The most effective way to control Zebra Mussels is to prevent their spread.
Yes, Zebra Mussels will survive.
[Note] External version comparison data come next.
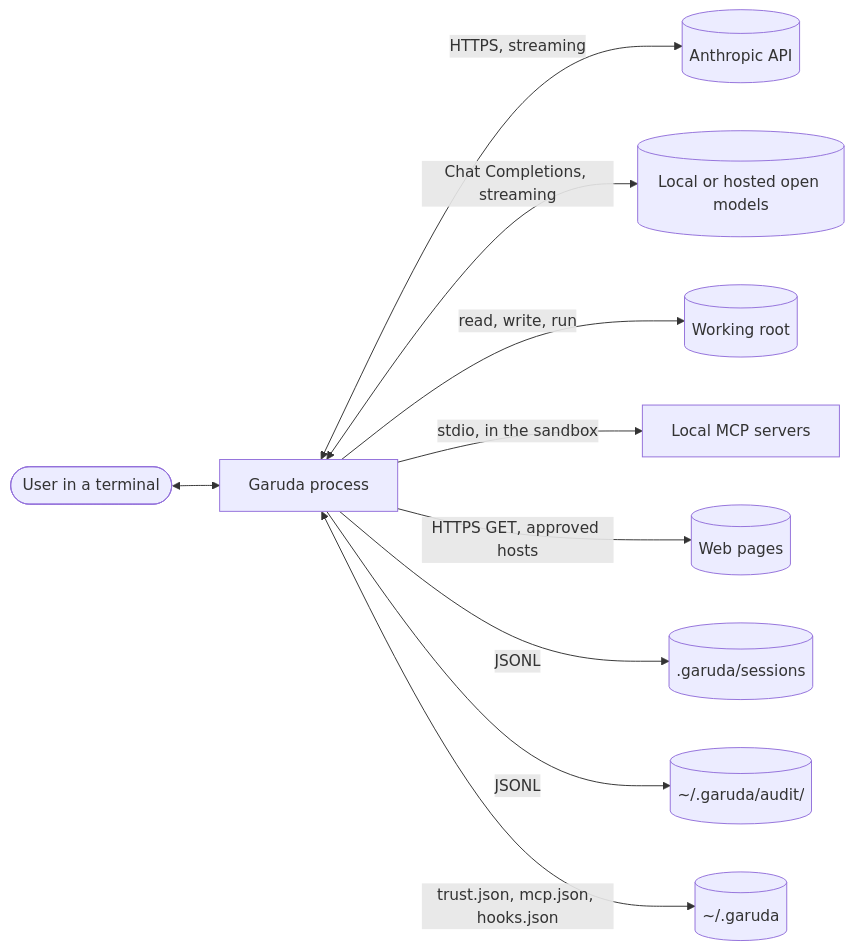
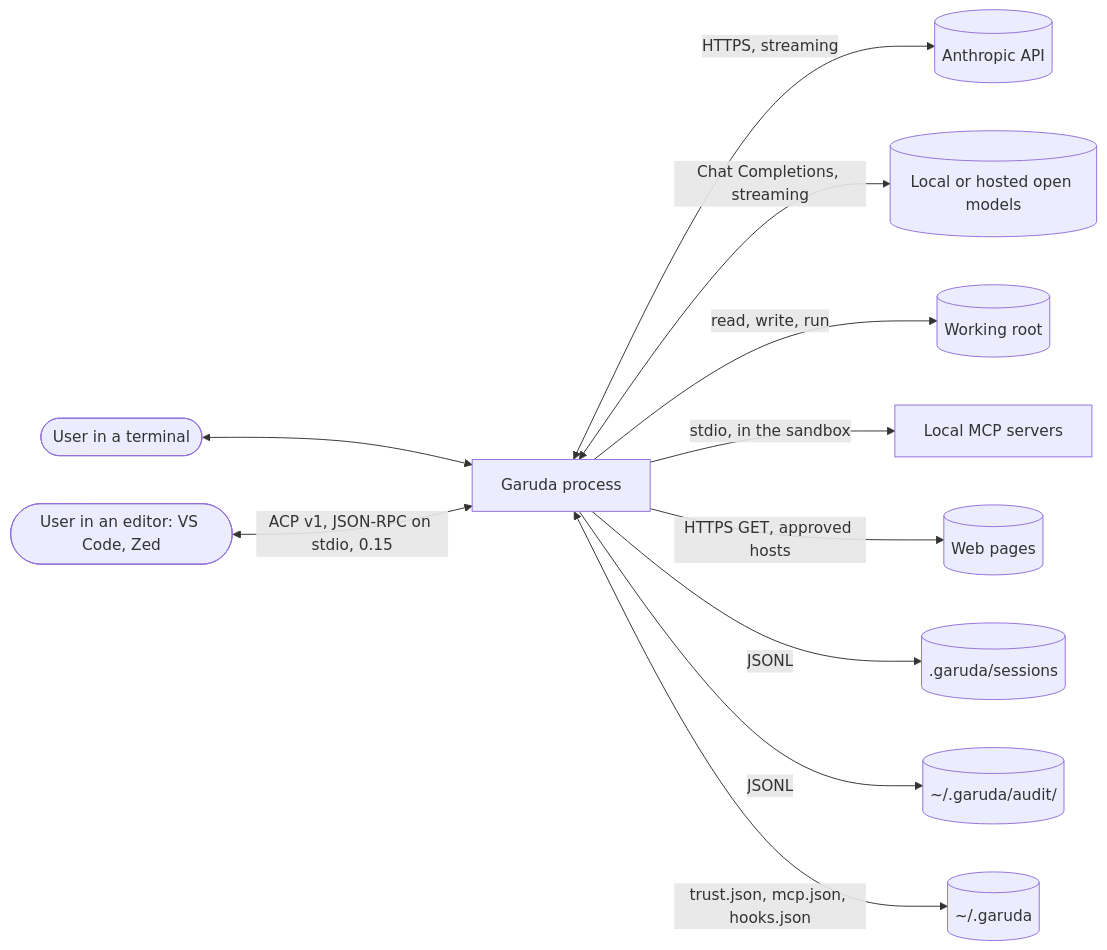
Before and after one commit to madhu-sv/garuda: the first of 3 diagrams in docs/architecture.md, drawn with Mermaid. The commit also changed other lines of this file and 34 other files, not shown here.

First line of the commit message:
Design: editors over ACP (garuda acp), plan and scope of 0.15 (#3)

````diff
--- a/docs/architecture.md
+++ b/docs/architecture.md
@@ -12,12 +12,13 @@
 ```mermaid
 flowchart LR
   user([User in a terminal]) <--> garuda[Garuda process]
+  editor([User in an editor: VS Code, Zed]) <-->|ACP v1, JSON-RPC on stdio, 0.15| garuda
   garuda <-->|HTTPS, streaming| api[(Anthropic API)]
   garuda <-->|Chat Completions, streaming| oss[(Local or hosted open models)]
   garuda -->|read, write, run| repo[(Working root)]
   garuda -->|stdio, in the sandbox| mcp[Local MCP servers]
   garuda -->|HTTPS GET, approved hosts| web[(Web pages)]
   garuda -->|JSONL| sessions[(.garuda/sessions)]
   garuda -->|JSONL| audit[(~/.garuda/audit/)]
   garuda <-->|trust.json, mcp.json, hooks.json| home[(~/.garuda)]
 ```
````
A national risk assessment conducted by the federal department of Fisheries and Oceans shows the majority of Manitoba is at moderate to high risk of being invaded by Zebra Mussels and Quagga Mussels.
The federal department of Fisheries and Oceans did a national risk assessment on the establishment and survival of Zebra Mussel, Quagga Mussels and False Dark Mussels based on calcium levels (see map below). Lake Winnipeg and many water bodies to the south and west of the lake as well as the Nelson River and other lakes and rivers in the Northeast have the ability to sustain moderate to nuisance levels of Zebra Mussels.
Aquatic Invasive species (AIS) such as Zebra Mussels, Spiny Waterflea, Rusty Crayfish, and four species of Asian Carp are listed as Schedule A of the AIS Regulation under the provincial Water Protection Act and the AIS regulations under federal Fisheries Act. Possessing any of these listed species in Manitoba is illegal.
To learn about Manitoba's aquatic invasive species legislation under The Water Protection Act, please visit the following links:
Unconsolidated amendments to The Water Protection Act (bill 12): http://web2.gov.mb.ca/laws/statutes/2015/c00715e.php
AIS Regulations: http://web2.gov.mb.ca/laws/regs/current/_pdf-regs.php?reg=173/2015
To learn about the federal AIS regulation, please visit: http://www.dfo-mpo.gc.ca/science/environmental-environnement/ais-eae/index-eng.htm